---------- Data provided

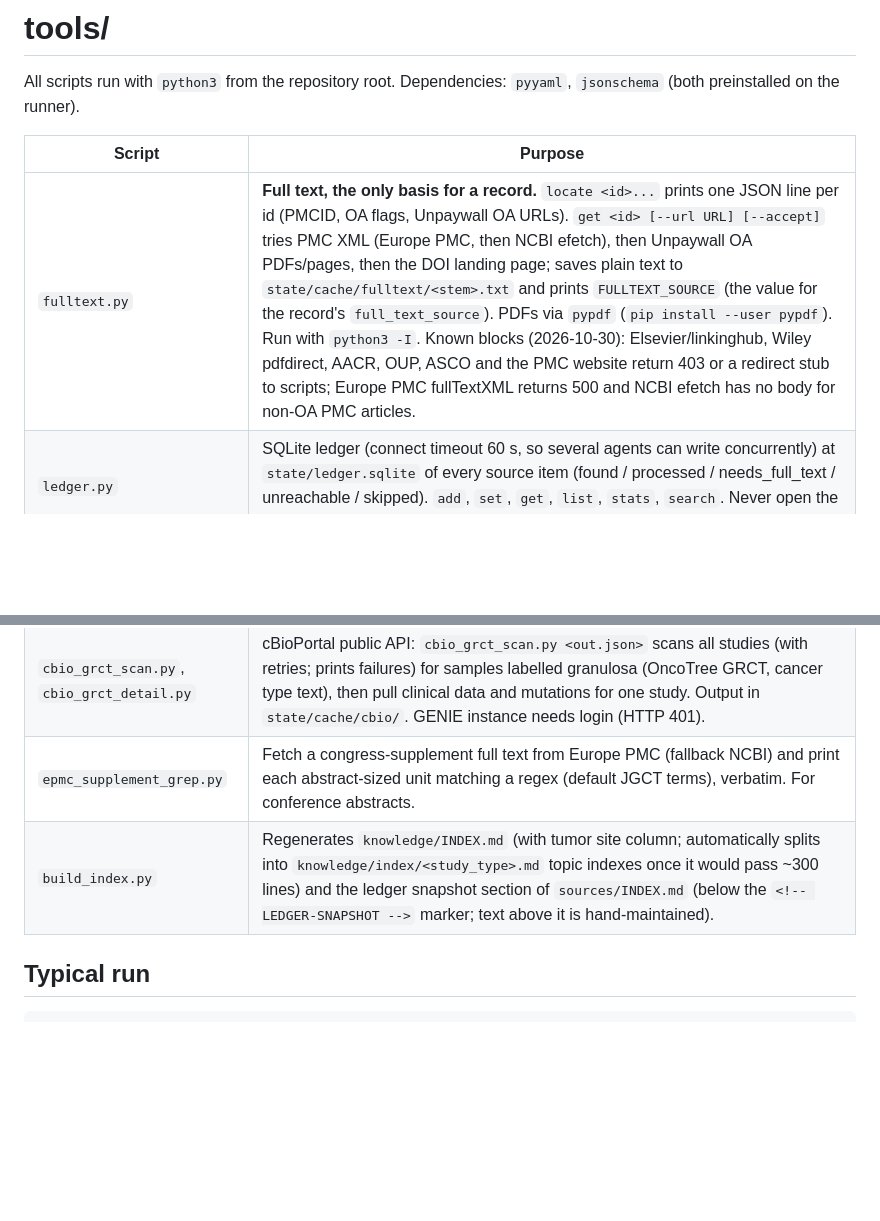
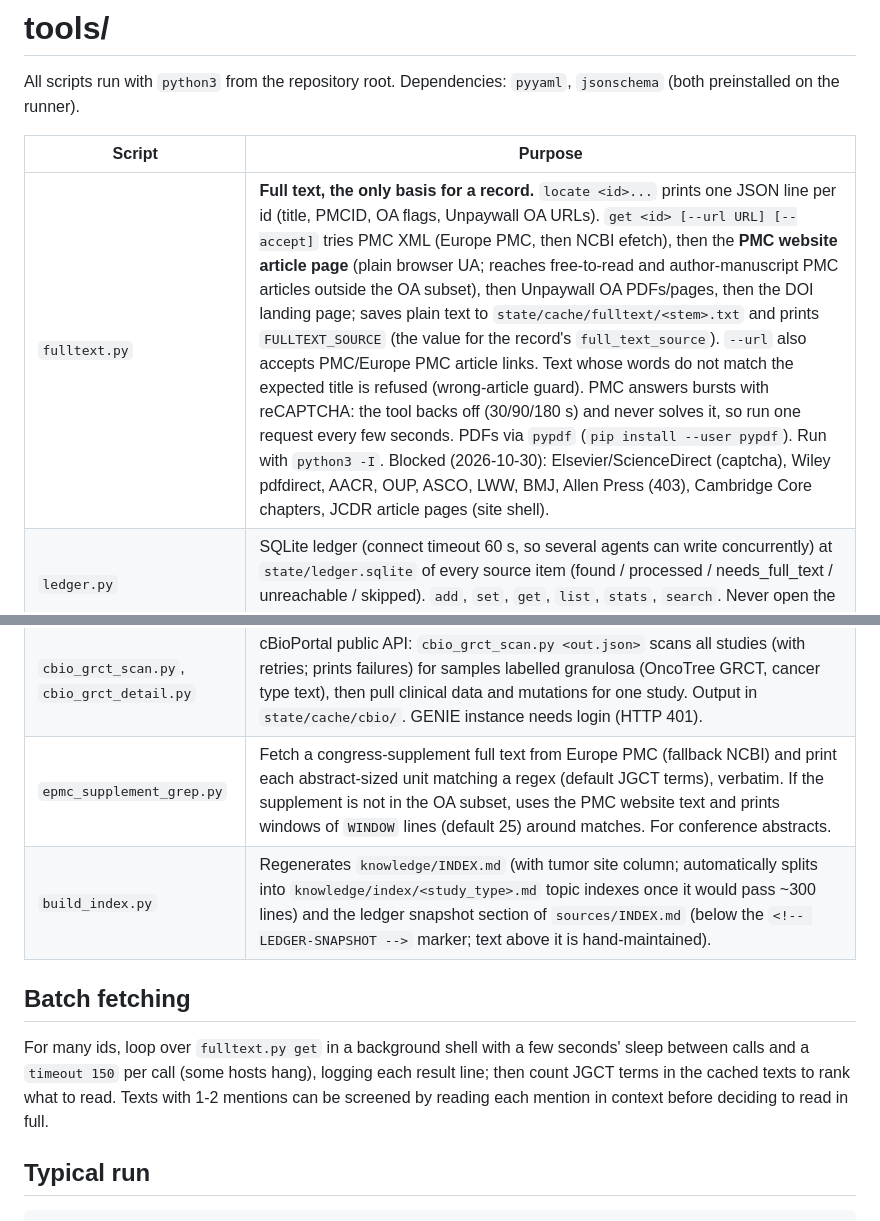
Before and after one commit to mrcloudchase/jgct-ai, a Markdown page: tools/README.md, 2 parts joined by grey strips. Drawn GitHub-style; blank space fills up the shorter version.

Commit message:
Run report 2026-10-30-3 and tools README (PMC website route, title guard, batch fetching)
Co-Authored-By: Claude Opus 5.5 <noreply@anthropic.com>

```diff
--- a/tools/README.md
+++ b/tools/README.md
@@ -4,7 +4,7 @@ All scripts run with `python3` from the repository root. Dependencies: `pyyaml`,
 
 | Script | Purpose |
 |---|---|
-| `fulltext.py` | **Full text, the only basis for a record.** `locate <id>...` prints one JSON line per id (PMCID, OA flags, Unpaywall OA URLs). `get <id> [--url URL] [--accept]` tries PMC XML (Europe PMC, then NCBI efetch), then Unpaywall OA PDFs/pages, then the DOI landing page; saves plain text to `state/cache/fulltext/<stem>.txt` and prints `FULLTEXT_SOURCE` (the value for the record's `full_text_source`). PDFs via `pypdf` (`pip install --user pypdf`). Run with `python3 -I`. Known blocks (2026-10-30): Elsevier/linkinghub, Wiley pdfdirect, AACR, OUP, ASCO and the PMC website return 403 or a redirect stub to scripts; Europe PMC fullTextXML returns 500 and NCBI efetch has no body for non-OA PMC articles. |
+| `fulltext.py` | **Full text, the only basis for a record.** `locate <id>...` prints one JSON line per id (title, PMCID, OA flags, Unpaywall OA URLs). `get <id> [--url URL] [--accept]` tries PMC XML (Europe PMC, then NCBI efetch), then the **PMC website article page** (plain browser UA; reaches free-to-read and author-manuscript PMC articles outside the OA subset), then Unpaywall OA PDFs/pages, then the DOI landing page; saves plain text to `state/cache/fulltext/<stem>.txt` and prints `FULLTEXT_SOURCE` (the value for the record's `full_text_source`). `--url` also accepts PMC/Europe PMC article links. Text whose words do not match the expected title is refused (wrong-article guard). PMC answers bursts with reCAPTCHA: the tool backs off (30/90/180 s) and never solves it, so run one request every few seconds. PDFs via `pypdf` (`pip install --user pypdf`). Run with `python3 -I`. Blocked (2026-10-30): Elsevier/ScienceDirect (captcha), Wiley pdfdirect, AACR, OUP, ASCO, LWW, BMJ, Allen Press (403), Cambridge Core chapters, JCDR article pages (site shell). |
 | `ledger.py` | SQLite ledger (connect timeout 60 s, so several agents can write concurrently) at `state/ledger.sqlite` of every source item (found / processed / needs_full_text / unreachable / skipped). `add`, `set`, `get`, `list`, `stats`, `search`. Never open the DB directly. `search` matches titles and notes only (not authors). |
 | `fetch.py` | Structured-API fetcher. `discover-pubmed`, `discover-epmc` load hits into the ledger with a title-keyword priority. `abstract <pmid>...` prints verbatim PubMed metadata and abstract. `fulltext <pmid>` prints open-access full text (Europe PMC, falling back to NCBI PMC efetch) and caches XML in `state/cache/` (gitignored). `cites <pmid> --dir citing|refs` adds citing/cited PMIDs to the ledger. |
 | `mkrecord.py` | Library: `write(**fields)` fills defaults (source_url, tier peer_reviewed, retrieved_on today, draft), orders keys as in the schema, validates, and writes `knowledge/records/<source_type>-<source_id>.yaml`. `full_text_source` is required. Use from a scratch script outside the repo. |
@@ -12,8 +12,12 @@ All scripts run with `python3` from the repository root. Dependencies: `pyyaml`,
 | `check_meta.py` | Cross-checks every pmid record's DOI, year, and title against PubMed esummary. Run after writing records. |
 | `openalex_discover.py` | OpenAlex discovery: `fetch '<search>' <out.jsonl> [filter]` pages /works and reconstructs abstracts verbatim from `abstract_inverted_index`; `compare <out.jsonl> .` lists items whose PMID/DOI is not in the ledger. Set `OPENALEX_MAILTO`. Run with `python3 -I`. |
 | `cbio_grct_scan.py`, `cbio_grct_detail.py` | cBioPortal public API: `cbio_grct_scan.py <out.json>` scans all studies (with retries; prints failures) for samples labelled granulosa (OncoTree GRCT, cancer type text), then pull clinical data and mutations for one study. Output in `state/cache/cbio/`. GENIE instance needs login (HTTP 401). |
-| `epmc_supplement_grep.py` | Fetch a congress-supplement full text from Europe PMC (fallback NCBI) and print each abstract-sized unit matching a regex (default JGCT terms), verbatim. For conference abstracts. |
+| `epmc_supplement_grep.py` | Fetch a congress-supplement full text from Europe PMC (fallback NCBI) and print each abstract-sized unit matching a regex (default JGCT terms), verbatim. If the supplement is not in the OA subset, uses the PMC website text and prints windows of `WINDOW` lines (default 25) around matches. For conference abstracts. |
 | `build_index.py` | Regenerates `knowledge/INDEX.md` (with tumor site column; automatically splits into `knowledge/index/<study_type>.md` topic indexes once it would pass ~300 lines) and the ledger snapshot section of `sources/INDEX.md` (below the `<!-- LEDGER-SNAPSHOT -->` marker; text above it is hand-maintained). |
+
+## Batch fetching
+
+For many ids, loop over `fulltext.py get` in a background shell with a few seconds' sleep between calls and a `timeout 150` per call (some hosts hang), logging each result line; then count JGCT terms in the cached texts to rank what to read. Texts with 1-2 mentions can be screened by reading each mention in context before deciding to read in full.
 
 ## Typical run
 
```
Also changed, not shown: state/runs/2026-10-30-3.md (added, +160 -0 lines).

--------------------

(Exercise brief)
Word for word, set down every record, keeping the images out.

(Result of this task)
Before and after one commit to mrcloudchase/jgct-ai, a Markdown page: tools/README.md, 2 parts joined by grey strips. Drawn GitHub-style; blank space fills up the shorter version.

Commit message:
Run report 2026-10-30-3 and tools README (PMC website route, title guard, batch fetching)
Co-Authored-By: Claude Opus 5.5 <noreply@anthropic.com>

```diff
--- a/tools/README.md
+++ b/tools/README.md
@@ -4,7 +4,7 @@ All scripts run with `python3` from the repository root. Dependencies: `pyyaml`,
 
 | Script | Purpose |
 |---|---|
-| `fulltext.py` | **Full text, the only basis for a record.** `locate <id>...` prints one JSON line per id (PMCID, OA flags, Unpaywall OA URLs). `get <id> [--url URL] [--accept]` tries PMC XML (Europe PMC, then NCBI efetch), then Unpaywall OA PDFs/pages, then the DOI landing page; saves plain text to `state/cache/fulltext/<stem>.txt` and prints `FULLTEXT_SOURCE` (the value for the record's `full_text_source`). PDFs via `pypdf` (`pip install --user pypdf`). Run with `python3 -I`. Known blocks (2026-10-30): Elsevier/linkinghub, Wiley pdfdirect, AACR, OUP, ASCO and the PMC website return 403 or a redirect stub to scripts; Europe PMC fullTextXML returns 500 and NCBI efetch has no body for non-OA PMC articles. |
+| `fulltext.py` | **Full text, the only basis for a record.** `locate <id>...` prints one JSON line per id (title, PMCID, OA flags, Unpaywall OA URLs). `get <id> [--url URL] [--accept]` tries PMC XML (Europe PMC, then NCBI efetch), then the **PMC website article page** (plain browser UA; reaches free-to-read and author-manuscript PMC articles outside the OA subset), then Unpaywall OA PDFs/pages, then the DOI landing page; saves plain text to `state/cache/fulltext/<stem>.txt` and prints `FULLTEXT_SOURCE` (the value for the record's `full_text_source`). `--url` also accepts PMC/Europe PMC article links. Text whose words do not match the expected title is refused (wrong-article guard). PMC answers bursts with reCAPTCHA: the tool backs off (30/90/180 s) and never solves it, so run one request every few seconds. PDFs via `pypdf` (`pip install --user pypdf`). Run with `python3 -I`. Blocked (2026-10-30): Elsevier/ScienceDirect (captcha), Wiley pdfdirect, AACR, OUP, ASCO, LWW, BMJ, Allen Press (403), Cambridge Core chapters, JCDR article pages (site shell). |
 | `ledger.py` | SQLite ledger (connect timeout 60 s, so several agents can write concurrently) at `state/ledger.sqlite` of every source item (found / processed / needs_full_text / unreachable / skipped). `add`, `set`, `get`, `list`, `stats`, `search`. Never open the DB directly. `search` matches titles and notes only (not authors). |
 | `fetch.py` | Structured-API fetcher. `discover-pubmed`, `discover-epmc` load hits into the ledger with a title-keyword priority. `abstract <pmid>...` prints verbatim PubMed metadata and abstract. `fulltext <pmid>` prints open-access full text (Europe PMC, falling back to NCBI PMC efetch) and caches XML in `state/cache/` (gitignored). `cites <pmid> --dir citing|refs` adds citing/cited PMIDs to the ledger. |
 | `mkrecord.py` | Library: `write(**fields)` fills defaults (source_url, tier peer_reviewed, retrieved_on today, draft), orders keys as in the schema, validates, and writes `knowledge/records/<source_type>-<source_id>.yaml`. `full_text_source` is required. Use from a scratch script outside the repo. |
@@ -12,8 +12,12 @@ All scripts run with `python3` from the repository root. Dependencies: `pyyaml`,
 | `check_meta.py` | Cross-checks every pmid record's DOI, year, and title against PubMed esummary. Run after writing records. |
 | `openalex_discover.py` | OpenAlex discovery: `fetch '<search>' <out.jsonl> [filter]` pages /works and reconstructs abstracts verbatim from `abstract_inverted_index`; `compare <out.jsonl> .` lists items whose PMID/DOI is not in the ledger. Set `OPENALEX_MAILTO`. Run with `python3 -I`. |
 | `cbio_grct_scan.py`, `cbio_grct_detail.py` | cBioPortal public API: `cbio_grct_scan.py <out.json>` scans all studies (with retries; prints failures) for samples labelled granulosa (OncoTree GRCT, cancer type text), then pull clinical data and mutations for one study. Output in `state/cache/cbio/`. GENIE instance needs login (HTTP 401). |
-| `epmc_supplement_grep.py` | Fetch a congress-supplement full text from Europe PMC (fallback NCBI) and print each abstract-sized unit matching a regex (default JGCT terms), verbatim. For conference abstracts. |
+| `epmc_supplement_grep.py` | Fetch a congress-supplement full text from Europe PMC (fallback NCBI) and print each abstract-sized unit matching a regex (default JGCT terms), verbatim. If the supplement is not in the OA subset, uses the PMC website text and prints windows of `WINDOW` lines (default 25) around matches. For conference abstracts. |
 | `build_index.py` | Regenerates `knowledge/INDEX.md` (with tumor site column; automatically splits into `knowledge/index/<study_type>.md` topic indexes once it would pass ~300 lines) and the ledger snapshot section of `sources/INDEX.md` (below the `<!-- LEDGER-SNAPSHOT -->` marker; text above it is hand-maintained). |
+
+## Batch fetching
+
+For many ids, loop over `fulltext.py get` in a background shell with a few seconds' sleep between calls and a `timeout 150` per call (some hosts hang), logging each result line; then count JGCT terms in the cached texts to rank what to read. Texts with 1-2 mentions can be screened by reading each mention in context before deciding to read in full.
 
 ## Typical run
 
```
Also changed, not shown: state/runs/2026-10-30-3.md (added, +160 -0 lines).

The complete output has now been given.